» **EXERCISE INSTRUCTIONS**: Could you copy the records below exactly, leaving out any pictures?

» **Revision tracking records**:
--------------------------------------------------

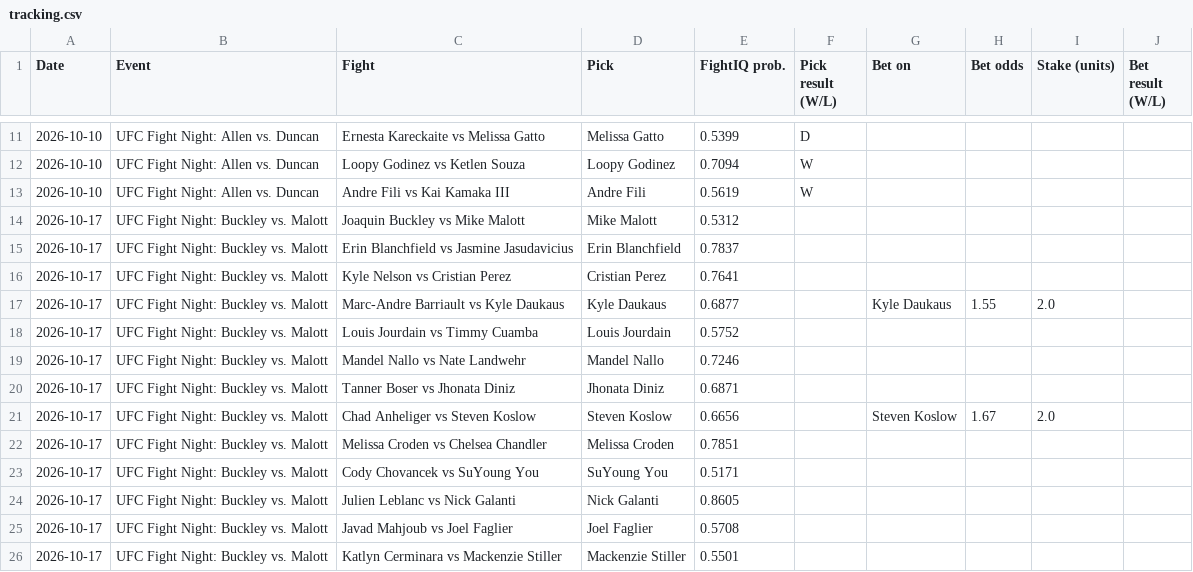
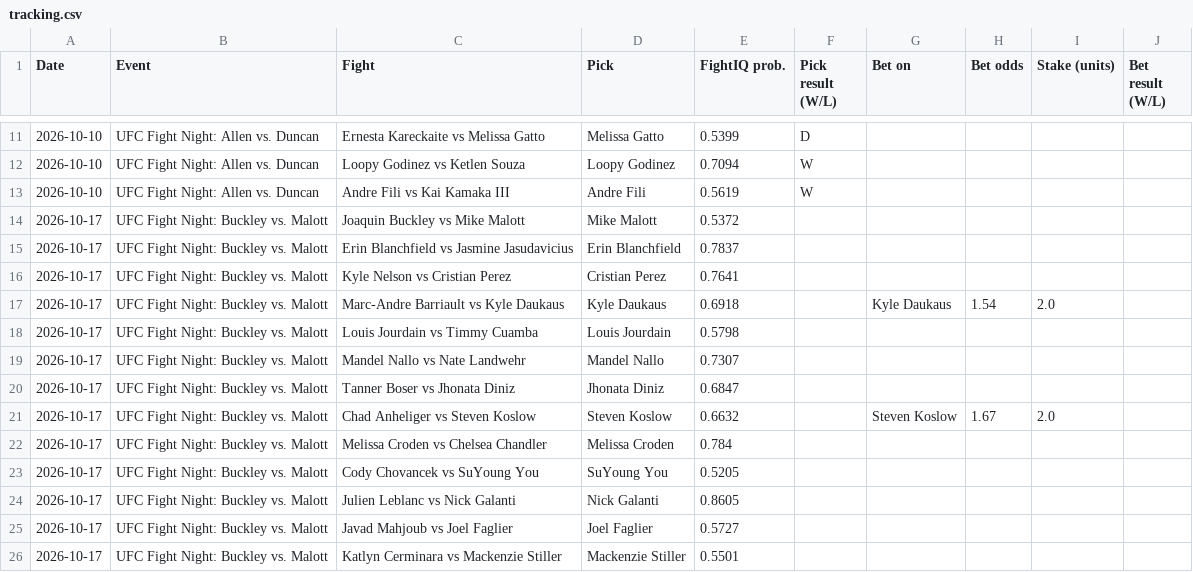
Before and after one commit to johnthewizwe23/FightIQ, a CSV file: site_data/tracking.csv, drawn as a sheet; only a part is shown, gaps mark what is left out.

Commit message:
FightIQ update 2026-10-16 21:39 UTC

```diff
--- a/site_data/tracking.csv
+++ b/site_data/tracking.csv
@@ -13,14 +13,14 @@ Date,Event,Fight,Pick,FightIQ prob.,Pick result (W/L),Bet on,Bet odds,Stake (uni
 2026-10-10,UFC Fight Night: Allen vs. Duncan,Andre Fili vs Kai Kamaka III,Andre Fili,0.5619,W,,,,
-2026-10-17,UFC Fight Night: Buckley vs. Malott,Joaquin Buckley vs Mike Malott,Mike Malott,0.5312,,,,,
+2026-10-17,UFC Fight Night: Buckley vs. Malott,Joaquin Buckley vs Mike Malott,Mike Malott,0.5372,,,,,
 2026-10-17,UFC Fight Night: Buckley vs. Malott,Erin Blanchfield vs Jasmine Jasudavicius,Erin Blanchfield,0.7837,,,,,
 2026-10-17,UFC Fight Night: Buckley vs. Malott,Kyle Nelson vs Cristian Perez,Cristian Perez,0.7641,,,,,
-2026-10-17,UFC Fight Night: Buckley vs. Malott,Marc-Andre Barriault vs Kyle Daukaus,Kyle Daukaus,0.6877,,Kyle Daukaus,1.55,2.0,
-2026-10-17,UFC Fight Night: Buckley vs. Malott,Louis Jourdain vs Timmy Cuamba,Louis Jourdain,0.5752,,,,,
-2026-10-17,UFC Fight Night: Buckley vs. Malott,Mandel Nallo vs Nate Landwehr,Mandel Nallo,0.7246,,,,,
-2026-10-17,UFC Fight Night: Buckley vs. Malott,Tanner Boser vs Jhonata Diniz,Jhonata Diniz,0.6871,,,,,
-2026-10-17,UFC Fight Night: Buckley vs. Malott,Chad Anheliger vs Steven Koslow,Steven Koslow,0.6656,,Steven Koslow,1.67,2.0,
-2026-10-17,UFC Fight Night: Buckley vs. Malott,Melissa Croden vs Chelsea Chandler,Melissa Croden,0.7851,,,,,
-2026-10-17,UFC Fight Night: Buckley vs. Malott,Cody Chovancek vs SuYoung You,SuYoung You,0.5171,,,,,
+2026-10-17,UFC Fight Night: Buckley vs. Malott,Marc-Andre Barriault vs Kyle Daukaus,Kyle Daukaus,0.6918,,Kyle Daukaus,1.54,2.0,
+2026-10-17,UFC Fight Night: Buckley vs. Malott,Louis Jourdain vs Timmy Cuamba,Louis Jourdain,0.5798,,,,,
+2026-10-17,UFC Fight Night: Buckley vs. Malott,Mandel Nallo vs Nate Landwehr,Mandel Nallo,0.7307,,,,,
+2026-10-17,UFC Fight Night: Buckley vs. Malott,Tanner Boser vs Jhonata Diniz,Jhonata Diniz,0.6847,,,,,
+2026-10-17,UFC Fight Night: Buckley vs. Malott,Chad Anheliger vs Steven Koslow,Steven Koslow,0.6632,,Steven Koslow,1.67,2.0,
+2026-10-17,UFC Fight Night: Buckley vs. Malott,Melissa Croden vs Chelsea Chandler,Melissa Croden,0.784,,,,,
+2026-10-17,UFC Fight Night: Buckley vs. Malott,Cody Chovancek vs SuYoung You,SuYoung You,0.5205,,,,,
 2026-10-17,UFC Fight Night: Buckley vs. Malott,Julien Leblanc vs Nick Galanti,Nick Galanti,0.8605,,,,,
-2026-10-17,UFC Fight Night: Buckley vs. Malott,Javad Mahjoub vs Joel Faglier,Joel Faglier,0.5708,,,,,
+2026-10-17,UFC Fight Night: Buckley vs. Malott,Javad Mahjoub vs Joel Faglier,Joel Faglier,0.5727,,,,,
 2026-10-17,UFC Fight Night: Buckley vs. Malott,Katlyn Cerminara vs Mackenzie Stiller,Mackenzie Stiller,0.5501,,,,,
```
Also changed, not shown: 7 other files.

--------------------------------------------------

» **EXERCISE SOLUTION**:
Before and after one commit to johnthewizwe23/FightIQ, a CSV file: site_data/tracking.csv, drawn as a sheet; only a part is shown, gaps mark what is left out.

Commit message:
FightIQ update 2026-10-16 21:39 UTC

```diff
--- a/site_data/tracking.csv
+++ b/site_data/tracking.csv
@@ -13,14 +13,14 @@ Date,Event,Fight,Pick,FightIQ prob.,Pick result (W/L),Bet on,Bet odds,Stake (uni
 2026-10-10,UFC Fight Night: Allen vs. Duncan,Andre Fili vs Kai Kamaka III,Andre Fili,0.5619,W,,,,
-2026-10-17,UFC Fight Night: Buckley vs. Malott,Joaquin Buckley vs Mike Malott,Mike Malott,0.5312,,,,,
+2026-10-17,UFC Fight Night: Buckley vs. Malott,Joaquin Buckley vs Mike Malott,Mike Malott,0.5372,,,,,
 2026-10-17,UFC Fight Night: Buckley vs. Malott,Erin Blanchfield vs Jasmine Jasudavicius,Erin Blanchfield,0.7837,,,,,
 2026-10-17,UFC Fight Night: Buckley vs. Malott,Kyle Nelson vs Cristian Perez,Cristian Perez,0.7641,,,,,
-2026-10-17,UFC Fight Night: Buckley vs. Malott,Marc-Andre Barriault vs Kyle Daukaus,Kyle Daukaus,0.6877,,Kyle Daukaus,1.55,2.0,
-2026-10-17,UFC Fight Night: Buckley vs. Malott,Louis Jourdain vs Timmy Cuamba,Louis Jourdain,0.5752,,,,,
-2026-10-17,UFC Fight Night: Buckley vs. Malott,Mandel Nallo vs Nate Landwehr,Mandel Nallo,0.7246,,,,,
-2026-10-17,UFC Fight Night: Buckley vs. Malott,Tanner Boser vs Jhonata Diniz,Jhonata Diniz,0.6871,,,,,
-2026-10-17,UFC Fight Night: Buckley vs. Malott,Chad Anheliger vs Steven Koslow,Steven Koslow,0.6656,,Steven Koslow,1.67,2.0,
-2026-10-17,UFC Fight Night: Buckley vs. Malott,Melissa Croden vs Chelsea Chandler,Melissa Croden,0.7851,,,,,
-2026-10-17,UFC Fight Night: Buckley vs. Malott,Cody Chovancek vs SuYoung You,SuYoung You,0.5171,,,,,
+2026-10-17,UFC Fight Night: Buckley vs. Malott,Marc-Andre Barriault vs Kyle Daukaus,Kyle Daukaus,0.6918,,Kyle Daukaus,1.54,2.0,
+2026-10-17,UFC Fight Night: Buckley vs. Malott,Louis Jourdain vs Timmy Cuamba,Louis Jourdain,0.5798,,,,,
+2026-10-17,UFC Fight Night: Buckley vs. Malott,Mandel Nallo vs Nate Landwehr,Mandel Nallo,0.7307,,,,,
+2026-10-17,UFC Fight Night: Buckley vs. Malott,Tanner Boser vs Jhonata Diniz,Jhonata Diniz,0.6847,,,,,
+2026-10-17,UFC Fight Night: Buckley vs. Malott,Chad Anheliger vs Steven Koslow,Steven Koslow,0.6632,,Steven Koslow,1.67,2.0,
+2026-10-17,UFC Fight Night: Buckley vs. Malott,Melissa Croden vs Chelsea Chandler,Melissa Croden,0.784,,,,,
+2026-10-17,UFC Fight Night: Buckley vs. Malott,Cody Chovancek vs SuYoung You,SuYoung You,0.5205,,,,,
 2026-10-17,UFC Fight Night: Buckley vs. Malott,Julien Leblanc vs Nick Galanti,Nick Galanti,0.8605,,,,,
-2026-10-17,UFC Fight Night: Buckley vs. Malott,Javad Mahjoub vs Joel Faglier,Joel Faglier,0.5708,,,,,
+2026-10-17,UFC Fight Night: Buckley vs. Malott,Javad Mahjoub vs Joel Faglier,Joel Faglier,0.5727,,,,,
 2026-10-17,UFC Fight Night: Buckley vs. Malott,Katlyn Cerminara vs Mackenzie Stiller,Mackenzie Stiller,0.5501,,,,,
```
Also changed, not shown: 7 other files.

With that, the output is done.